The merit that company bosses usually claim is that of having created economic value for shareholders. I have always considered this a reductive approach (bosses would also have other meritorious duties, such as contributing to the happiness of people and to safeguarding the world) but is one which has authoritative origins. It seems that the most accurate formulation of this questionable principle can be found in an article by Milton Friedman (“The Social Responsibility of Business Is to Increase Its Profits”) which appeared in the New York Times Magazine in 1970.
The future Nobel Prize winner in Economic Sciences argued that the ultimate goal of each company is precisely the creation of economic value for shareholders through maximization of profit. In this way, Friedman set out what was to become known as the Shareholder Theory. A decade later it was another American, Robert Edward Freeman, who changed tack, explaining – in his book “Strategic Management: A Stakeholder approach” – that there exists a corporate social responsibility which goes beyond profit. It is a question, he said, of also integrating ethical values into the activity of the company, relating explicitly with all the economic agents interested and in any way involved in its operating on the market (the stakeholders): employees, customers, suppliers, collaborators, groups, institutions. Freeman's idea was at least as successful as Friedman's, and the fact that they both coexisted in economics textbooks and among boards of directors means that capitalism still admits doubts about its nature.
The Corporate Social Responsibility Report is the mirror of capitalism that reflects on itself and on its role. It is the mirror of the tastes, inclinations and culture of those who lead businesses. It speaks to us of the world of which the company is part and of the relationships established between the former and the latter, because even the company is a social animal.
Leafing through the 140 pages that follow, I rediscovered the imprint of that way of being and thinking that I learned to appreciate many years ago in Padua, when I met the founder of Engineering and his small group of friends and collaborators who then set out on the path that was to transform a spin-off of Cerved into an IT company that today employs 10 thousand people and has a turnover of more than one billion euros.
In the Corporate Social Responsibility Report you are about to read, one of the words you come across most often is "training". A word that is repeated more often than its twin word "innovation", a term that is very fashionable in corporate rhetoric and which, moreover, in the case of Engineering is always properly used, being the asset that the business produces. This leapfrogging is already an important clue to the scale of values used here. Training translates into 14,631 days/person of courses provided to employees; an IT & Management school with 200 teachers e 6 thousand students, an e-learning competence center, scholarships, masters and incentives so that talent, competence and growth emerge from study. The value that is also civic of this investment – 8 million euros last year – is very high in a country where education and training are confined to the end credits of all programs, including government programs.
For Engineering, the school named after Enrico Della Valle represents a powerful element for diffusion of corporate culture and knowledge, and its value – stressed in the Report – has always gone beyond the fundamental educational function. Accustomed to widespread talk of youth unemployment and Italy's record in terms of the number of young people who do not study and do not seek work, I was particularly struck by the lines (few, as usual) that the Report dedicates to the project of training 400 young Neets and then starting them out in less than 18 months in the world of work. It is a remnant of a State that disguises itself as a company and who knows how the statistics (and the State) would change if the practice were to spread.

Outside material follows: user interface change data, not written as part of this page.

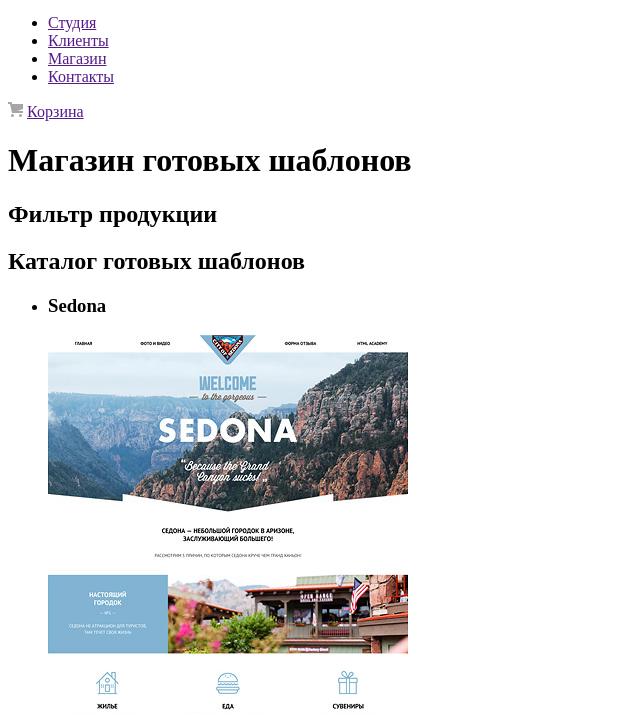
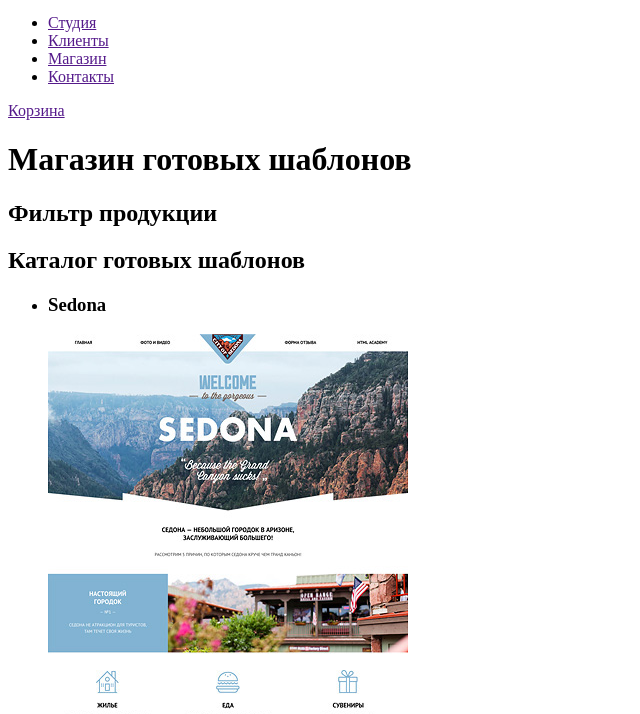
Before and after one commit to IL1987/843345-nerds-25, a plain HTML site: page catalog.html in a window 1280 px wide. Shown: the part 79-793 px from the top of the page, without its empty margins (0-640 px from the left). Drawn offline with Linux system fonts and the light colour scheme.

Commit message:
Исправил корзину

```diff
--- a/catalog.html
+++ b/catalog.html
@@ -17,7 +17,6 @@
           <li><a href="">Контакты</a></li>
         </ul>
         <div class="basket">
-          <img src="img/basket-icon.svg" alt="Корзина">
           <a class="basket-link" href="">Корзина</a>
         </div>
       </nav>
```
Also changed, not shown: index.html (+0 -1 lines).
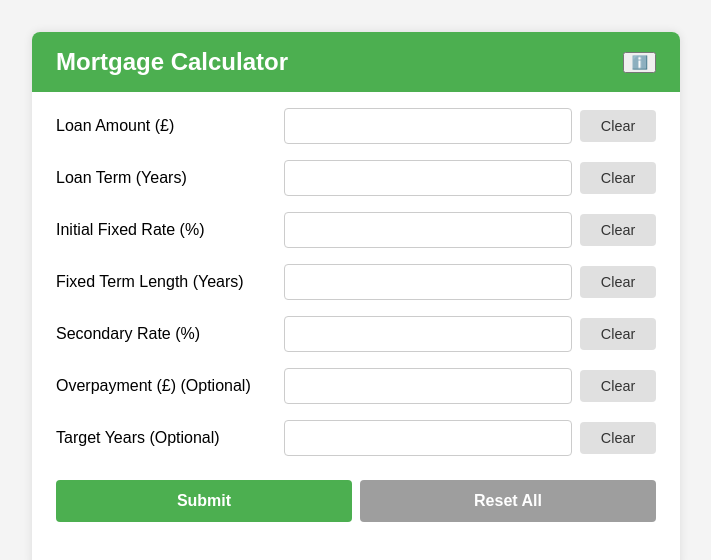
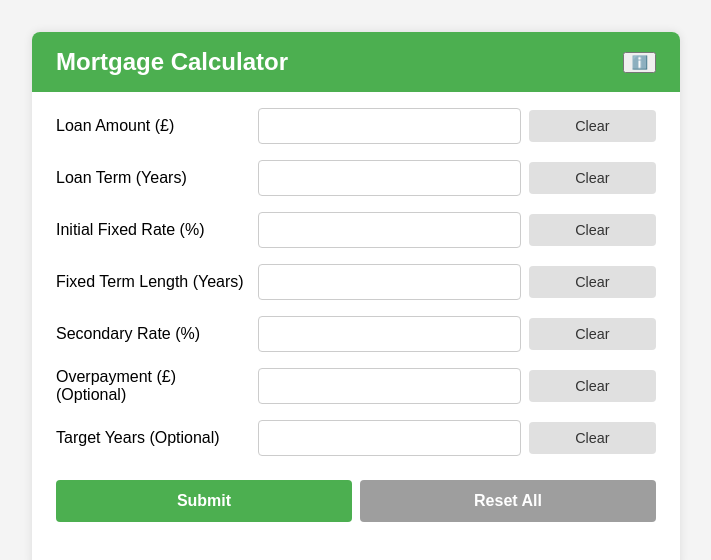
Before and after one commit to Ampdrew06/Mortgage-Calculator, a React (Create React App) app: page / in a window 1280 px wide. Shown: the top 560 px of the page, without its empty margins (284-995 px from the left). Built offline with nearby package versions, Linux system fonts and the light colour scheme.

Commit message:
Update App.css

```diff
--- a/src/App.css
+++ b/src/App.css
@@ -63,11 +63,6 @@ body {
 
 .clear-btn {
   flex: 1 1 80px;
-}
-
-
-.clear-btn {
-  flex: 1;
   padding: 0.5rem;
   background-color: #e0e0e0;
   color: #333;
@@ -80,6 +75,7 @@ body {
 .clear-btn:hover {
   background-color: #d5d5d5;
 }
+
 
 .action-row {
   display: flex;
```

The Engineering business does not envisage any manufacturing process, but only the provision of IT consulting services and services related to the management and storage of customer data. It is thus a post-modern business, where reliability has to do not with materials and their manipulation but with the solidity of intangible assets such as the rationality of processes, efficiency, privacy and security. Assets sold by a company that has envisaged the removal of doors from its offices. It must not have been easy to select the activities that could be mentioned in the Report, since almost all the products created by Engineering have a public impact. Its application solutions for healthcare are used by 100 thousand doctors, nurses and employees of local health services, as well as by millions of patients. Those for mobility in Brazil allow the citizens of São Paulo to know if their bus is late, and in Spain those of Malaga to make sure that there are free parking spaces (and who knows if one day these Engineering packages will not also be able to improve the life of we poor Romans, perennially waiting for a tram that does not arrive).
Engineering is responsible for the ICT technologies that safeguard artistic heritage, the software that keep the polluting emissions of ships under control, the monitoring systems that help prevent avalanches, the digital solutions against hate speech online, and the new generation of software for tax policies and the fight against tax evasion. These are tools for good politics and good administration, designed for a society that one imagines is eager to improve itself. This trust in collective responsibility and therefore in the State – more than the many good and excellent practices listed in the following pages – seems to me to be the hallmark of the Engineering company, and the merit of those who lead it.
Paolo Pagliaro is a journalist, television writer and director of Agenzia 9 Colonne